#### EXERCISE REQUIREMENTS
In the entries below, spot each line with the word "solo" and copy it.

(MATERIAL SHOWN)

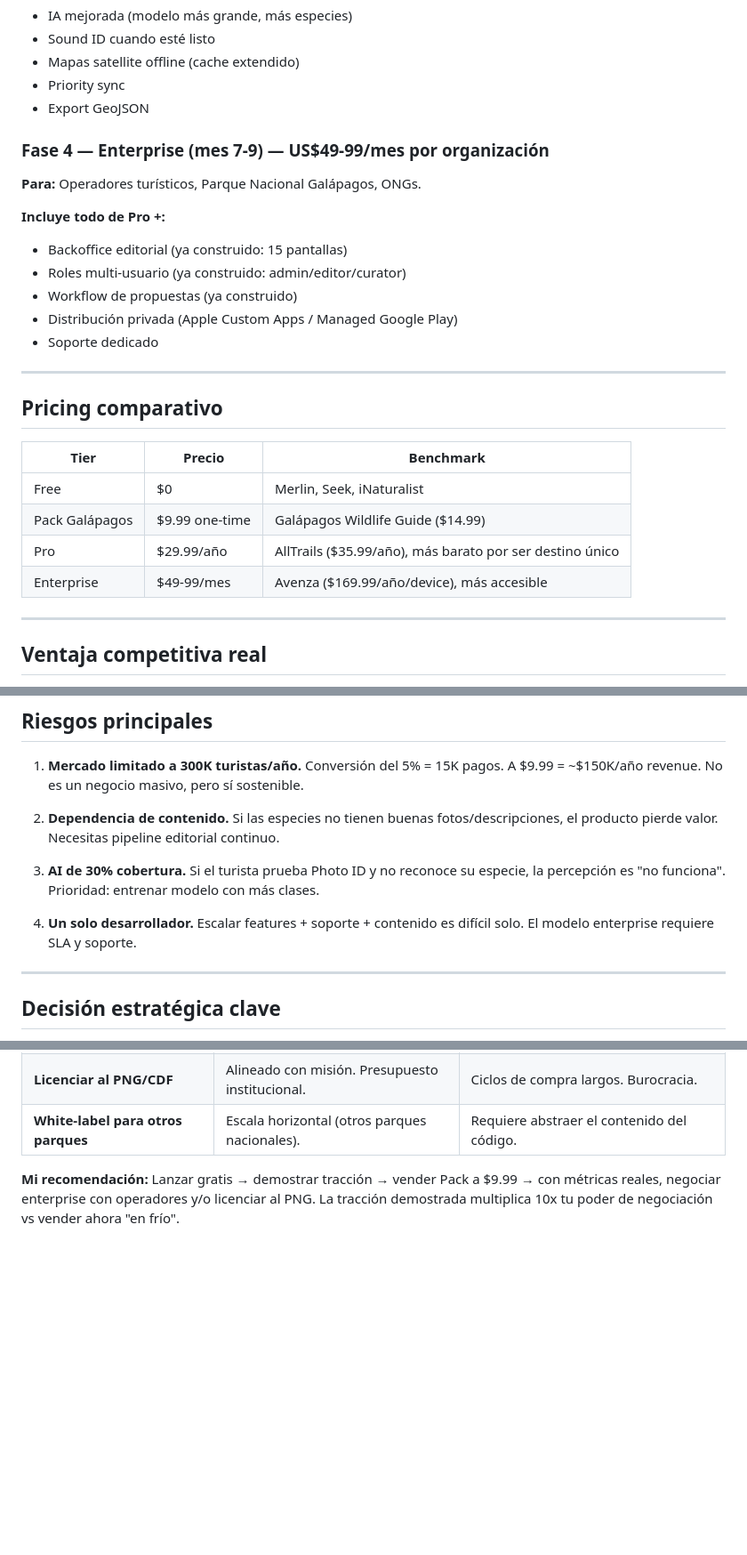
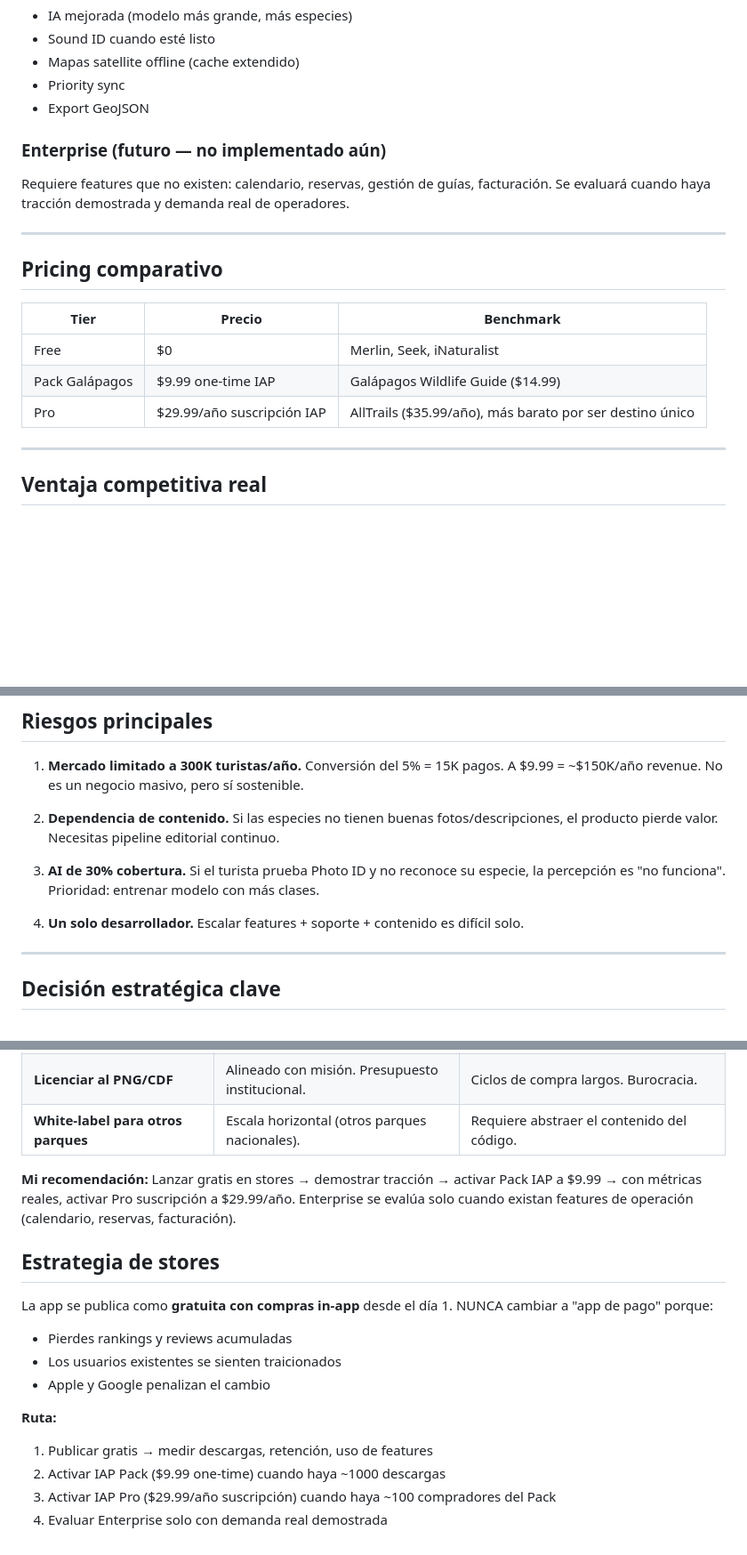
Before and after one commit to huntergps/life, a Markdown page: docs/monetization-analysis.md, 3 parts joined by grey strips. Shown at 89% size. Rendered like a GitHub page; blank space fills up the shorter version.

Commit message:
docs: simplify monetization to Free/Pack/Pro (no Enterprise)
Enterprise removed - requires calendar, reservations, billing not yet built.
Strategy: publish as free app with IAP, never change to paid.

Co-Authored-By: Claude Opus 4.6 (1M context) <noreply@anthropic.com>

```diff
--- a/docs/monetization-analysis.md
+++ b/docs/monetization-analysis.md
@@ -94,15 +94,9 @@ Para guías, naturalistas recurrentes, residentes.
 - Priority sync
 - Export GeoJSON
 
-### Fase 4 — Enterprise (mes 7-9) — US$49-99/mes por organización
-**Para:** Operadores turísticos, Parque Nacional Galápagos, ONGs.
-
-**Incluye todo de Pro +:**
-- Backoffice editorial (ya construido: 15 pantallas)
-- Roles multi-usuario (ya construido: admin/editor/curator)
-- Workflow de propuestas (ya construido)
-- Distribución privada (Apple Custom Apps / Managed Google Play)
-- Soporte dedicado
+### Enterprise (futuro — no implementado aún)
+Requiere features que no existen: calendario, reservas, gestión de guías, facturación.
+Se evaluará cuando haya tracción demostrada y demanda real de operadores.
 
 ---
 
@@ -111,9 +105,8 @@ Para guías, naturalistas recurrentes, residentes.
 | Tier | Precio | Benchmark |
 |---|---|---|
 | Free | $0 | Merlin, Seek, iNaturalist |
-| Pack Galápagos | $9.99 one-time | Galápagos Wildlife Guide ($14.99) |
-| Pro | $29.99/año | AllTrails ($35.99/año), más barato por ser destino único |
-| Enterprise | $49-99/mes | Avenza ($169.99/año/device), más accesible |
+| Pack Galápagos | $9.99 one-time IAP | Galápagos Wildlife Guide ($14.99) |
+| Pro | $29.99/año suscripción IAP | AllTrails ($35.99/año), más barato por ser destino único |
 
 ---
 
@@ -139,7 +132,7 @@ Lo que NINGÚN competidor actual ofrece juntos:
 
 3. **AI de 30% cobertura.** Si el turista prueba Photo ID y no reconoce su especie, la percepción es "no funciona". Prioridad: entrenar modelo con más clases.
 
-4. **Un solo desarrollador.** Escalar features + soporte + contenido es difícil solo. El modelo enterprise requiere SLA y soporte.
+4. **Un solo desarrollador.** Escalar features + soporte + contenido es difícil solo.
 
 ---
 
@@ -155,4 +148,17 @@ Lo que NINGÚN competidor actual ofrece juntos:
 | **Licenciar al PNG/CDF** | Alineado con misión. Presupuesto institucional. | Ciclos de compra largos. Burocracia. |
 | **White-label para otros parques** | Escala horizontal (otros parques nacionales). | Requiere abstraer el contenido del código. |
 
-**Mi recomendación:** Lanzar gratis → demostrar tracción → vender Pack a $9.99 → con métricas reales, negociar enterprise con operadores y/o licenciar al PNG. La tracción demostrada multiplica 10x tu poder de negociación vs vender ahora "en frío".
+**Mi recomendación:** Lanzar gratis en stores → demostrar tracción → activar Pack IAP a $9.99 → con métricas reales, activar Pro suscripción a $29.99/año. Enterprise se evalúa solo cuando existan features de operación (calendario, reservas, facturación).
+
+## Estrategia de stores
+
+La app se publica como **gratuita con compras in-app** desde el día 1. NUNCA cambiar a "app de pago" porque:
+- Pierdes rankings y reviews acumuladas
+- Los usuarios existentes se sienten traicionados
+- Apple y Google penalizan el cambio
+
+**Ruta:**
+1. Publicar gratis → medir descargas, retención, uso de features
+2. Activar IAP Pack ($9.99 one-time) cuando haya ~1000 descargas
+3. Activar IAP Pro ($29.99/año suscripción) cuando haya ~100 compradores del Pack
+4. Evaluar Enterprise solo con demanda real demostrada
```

(End MATERIAL SHOWN)
(MATERIAL SHOWN)

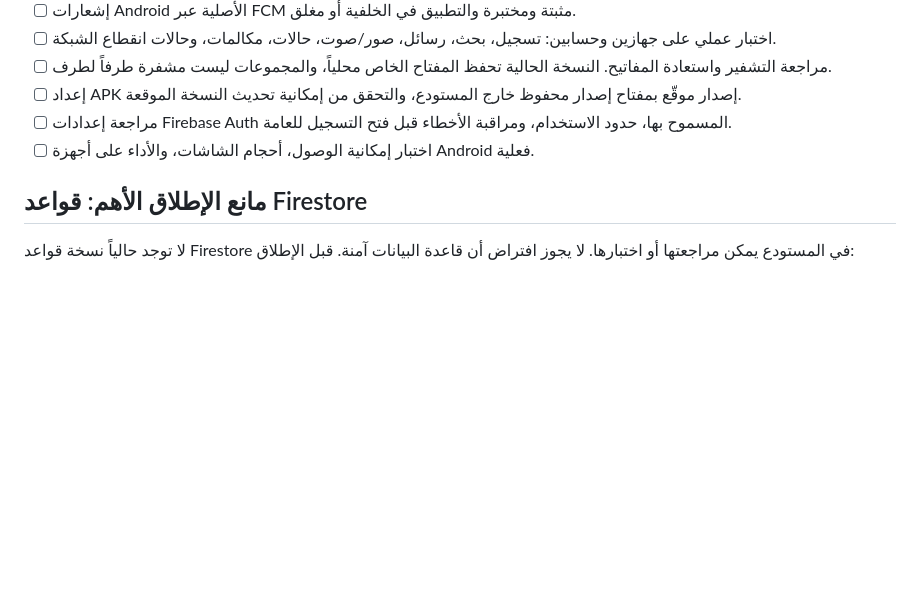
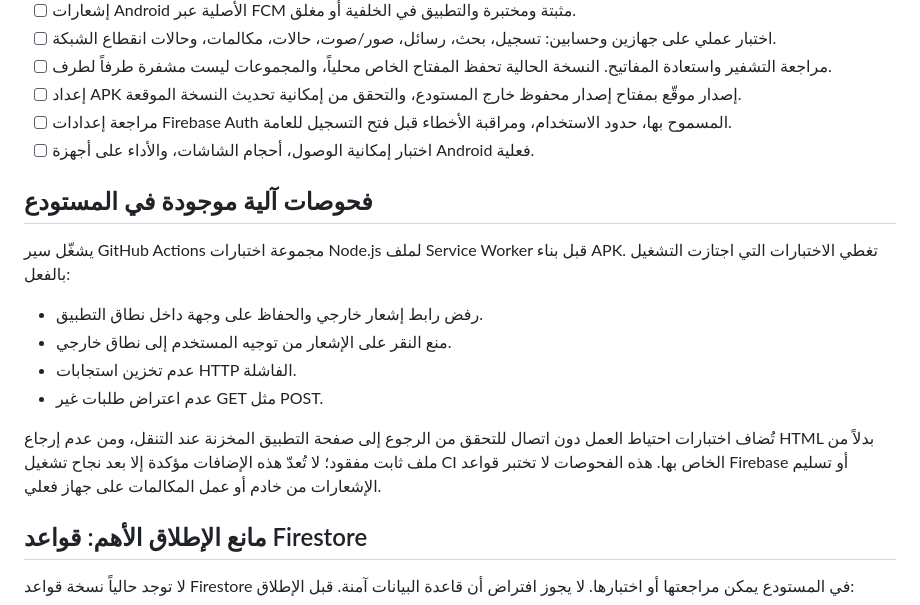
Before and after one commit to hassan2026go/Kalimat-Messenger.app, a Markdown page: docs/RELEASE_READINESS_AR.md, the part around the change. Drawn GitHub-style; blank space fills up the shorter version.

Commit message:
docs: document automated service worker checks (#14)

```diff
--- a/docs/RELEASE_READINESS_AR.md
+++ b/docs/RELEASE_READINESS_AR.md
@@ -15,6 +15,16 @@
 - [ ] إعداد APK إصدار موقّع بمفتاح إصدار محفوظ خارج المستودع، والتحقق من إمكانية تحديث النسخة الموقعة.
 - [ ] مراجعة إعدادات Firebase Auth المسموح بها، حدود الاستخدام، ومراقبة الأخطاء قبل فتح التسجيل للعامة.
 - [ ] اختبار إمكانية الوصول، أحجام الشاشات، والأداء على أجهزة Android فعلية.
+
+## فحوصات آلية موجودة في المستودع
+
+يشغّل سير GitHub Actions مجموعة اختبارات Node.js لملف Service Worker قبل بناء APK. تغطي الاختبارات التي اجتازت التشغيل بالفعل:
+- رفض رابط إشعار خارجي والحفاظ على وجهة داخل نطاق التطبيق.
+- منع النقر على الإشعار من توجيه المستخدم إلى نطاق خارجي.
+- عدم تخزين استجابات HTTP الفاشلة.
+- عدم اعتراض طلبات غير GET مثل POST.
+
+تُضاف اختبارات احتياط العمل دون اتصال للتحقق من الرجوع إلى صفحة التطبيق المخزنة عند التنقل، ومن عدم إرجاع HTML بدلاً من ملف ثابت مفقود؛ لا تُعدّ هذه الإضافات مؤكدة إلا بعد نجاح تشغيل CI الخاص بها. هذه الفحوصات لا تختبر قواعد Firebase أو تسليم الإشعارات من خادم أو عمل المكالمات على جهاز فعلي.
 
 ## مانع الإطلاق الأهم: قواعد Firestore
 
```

(End MATERIAL SHOWN)

#### WORKED SOLUTION
-4. **Un solo desarrollador.** Escalar features + soporte + contenido es difícil solo. El modelo enterprise requiere SLA y soporte.
+4. **Un solo desarrollador.** Escalar features + soporte + contenido es difícil solo.
+**Mi recomendación:** Lanzar gratis en stores → demostrar tracción → activar Pack IAP a $9.99 → con métricas reales, activar Pro suscripción a $29.99/año. Enterprise se evalúa solo cuando existan features de operación (calendario, reservas, facturación).
+4. Evaluar Enterprise solo con demanda real demostrada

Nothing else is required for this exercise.